What needs to be done ->
Which lines of the data hold the word "hero"? Copy all of them.

Dataset extract ->
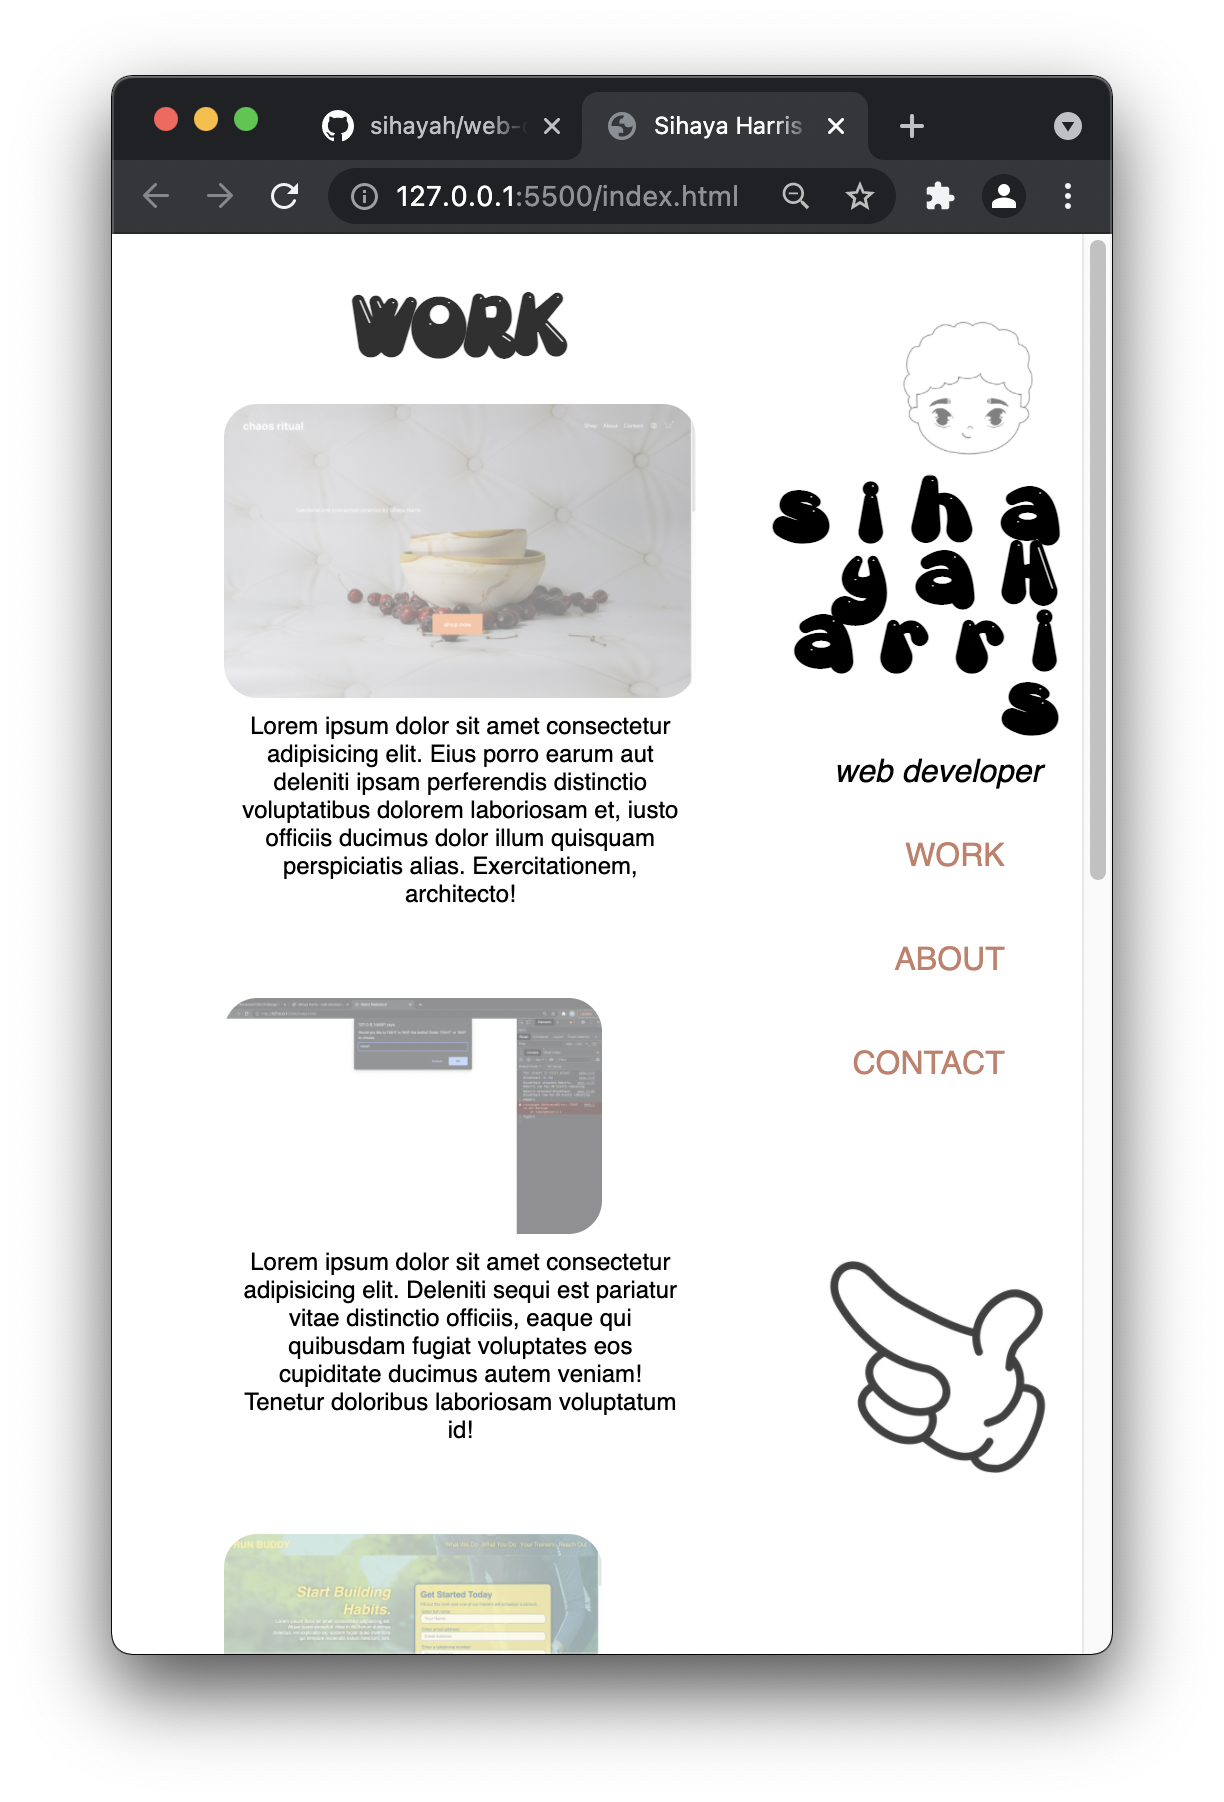
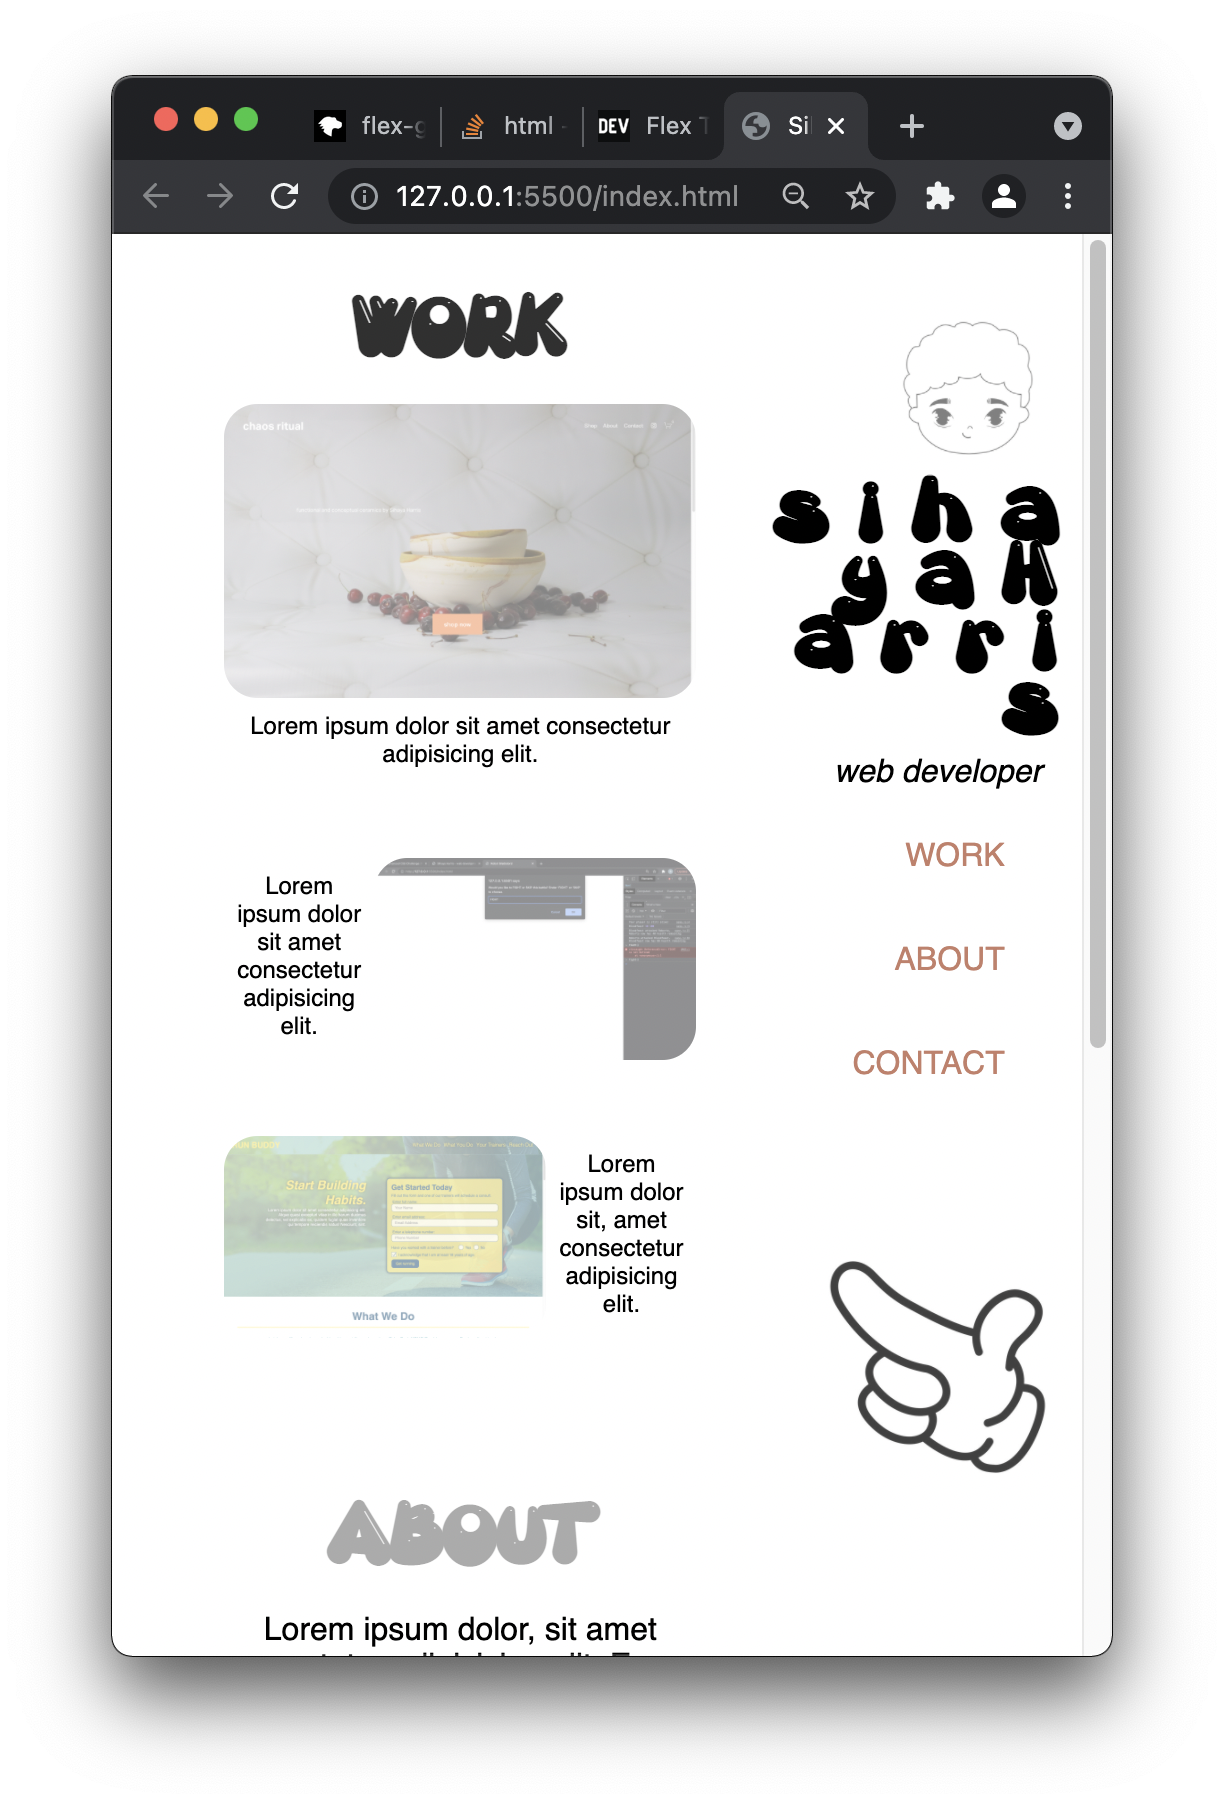
tweaking bugs

diff --git a/index.html b/index.html
@@ -42,49 +42,50 @@
             <!-- "Work Section" -->
             <section class="worksection">   
                 <h2 id= "work">WORK</h2>
+                <div class="worksectioncontainer">
 
 
-                    <article>
-                
-                        <div class="common">
-                            <a href="https://www.chaosritual.com/">
-                            <img src="assets/images/chaos-ritual-landing.png" class="work" id= "hero" alt="chaos ritual landing page"> 
-                            </a>
-                            <div class="caption">
-                                <span>CHAOS RITUAL</span>
-                            </div>
-                        </div>
-                        <p>Lorem ipsum dolor sit amet consectetur adipisicing elit. Eius porro earum aut deleniti ipsam perferendis distinctio voluptatibus dolorem laboriosam et, iusto officiis ducimus dolor illum quisquam perspiciatis alias. Exercitationem, architecto!</p>
-                    </article>
-
-                    <article>
+                        <article class="item1">
                     
-                        <div class="common">
-                            <a href="https://sihayah.github.io/robot-gladiators/">
-                                <img src="assets/images/robot-gladiators-landing.png" class="work" alt="robot gladiators landing page">
-                            </a>
+                            <div class="common">
+                                <a href="https://www.chaosritual.com/">
+                                <img src="assets/images/chaos-ritual-landing.png" class="work" id= "hero" alt="chaos ritual landing page"> 
+                                </a>
+                                <div class="caption">
+                                    <span>CHAOS RITUAL</span>
+                                </div>
+                            </div>
+                            <p>Lorem ipsum dolor sit amet consectetur adipisicing elit.</p>
+                        </article>
+
+                        <article class="item2">
                         
-                            <div class="caption">
-                                <span>ROBOT GLADIATORS</span>
+                            <div class="common">
+                                <a href="https://sihayah.github.io/robot-gladiators/">
+                                    <img src="assets/images/robot-gladiators-landing.png" class="work" alt="robot gladiators landing page">
+                                </a>
+                            
+                                <div class="caption">
+                                    <span>ROBOT GLADIATORS</span>
+                                </div>
                             </div>
-                        </div>
-                        <p>Lorem ipsum dolor sit amet consectetur adipisicing elit. Deleniti sequi est pariatur vitae distinctio officiis, eaque qui quibusdam fugiat voluptates eos cupiditate ducimus autem veniam! Tenetur doloribus laboriosam voluptatum id!</p>
-                    </article>
+                            <p>Lorem ipsum dolor sit amet consectetur adipisicing elit.</p>
+                        </article>
 
-                    <article>
-                    
-                        <div class="common">
-                            <a href="https://sihayah.github.io/Run-Buddy/">
-                                <img src="assets/images/run-buddy-landing.png" class="work" alt="run buddy landing page">
-                            </a>
-                       
-                            <div class="caption">
-                                <span>RUN BUDDY</span>
-                            </div>
-                        </div> 
-                        <p>Lorem ipsum dolor sit, amet consectetur adipisicing elit. Nobis possimus saepe corrupti explicabo nemo consequuntur voluptates id, minus similique velit, voluptate culpa nulla reprehenderit facere inventore expedita debitis vitae omnis.</p>
-                    </article>
-
+                        <article class="item3">
+                        
+                            <div class="common">
+                                <a href="https://sihayah.github.io/Run-Buddy/">
+                                    <img src="assets/images/run-buddy-landing.png" class="work" alt="run buddy landing page">
+                                </a>
+                        
+                                <div class="caption">
+                                    <span>RUN BUDDY</span>
+                                </div>
+                            </div> 
+                            <p>Lorem ipsum dolor sit, amet consectetur adipisicing elit.</p>
+                        </article>
+                </div>
             </section>
 
                 <!-- About section -->

diff --git a/assets/style.css b/assets/style.css
@@ -93,8 +93,7 @@ h2{
     padding-top: 50px;
     font-family: gretoonhighlight;
 }
- }
-}
+ 
 
 /* work section styles */
 
@@ -112,16 +111,25 @@ h2{
 }
 .work {
     display: block;
-    width: 80%;
+    width: 100%;
     height: auto;
     opacity: 50%;
     border-radius: 25px;
 }
-#hero {
-    width: 100%;
-    height: auto;
+.worksectioncontainer {
+    display: flex;
+    flex-direction: column;
+    flex-basis: 100%;
+    flex-wrap: wrap;
+    align-items: center;
+    flex: auto;
 }
-
+.item2, .item3 {
+    display:flex;
+}
+.item2 {
+    flex-direction: row-reverse;
+}
 .common {
     position: relative;
 }
@@ -264,6 +272,9 @@ article .common:hover span{
     }
     article p {
         font-size: 18px;
+    }
+    article {
+        text-align: center;
     }
 }
 /* REACH OUT STYLES END */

Finished exercise ->
-                            <img src="assets/images/chaos-ritual-landing.png" class="work" id= "hero" alt="chaos ritual landing page"> 
+                                <img src="assets/images/chaos-ritual-landing.png" class="work" id= "hero" alt="chaos ritual landing page"> 
-#hero {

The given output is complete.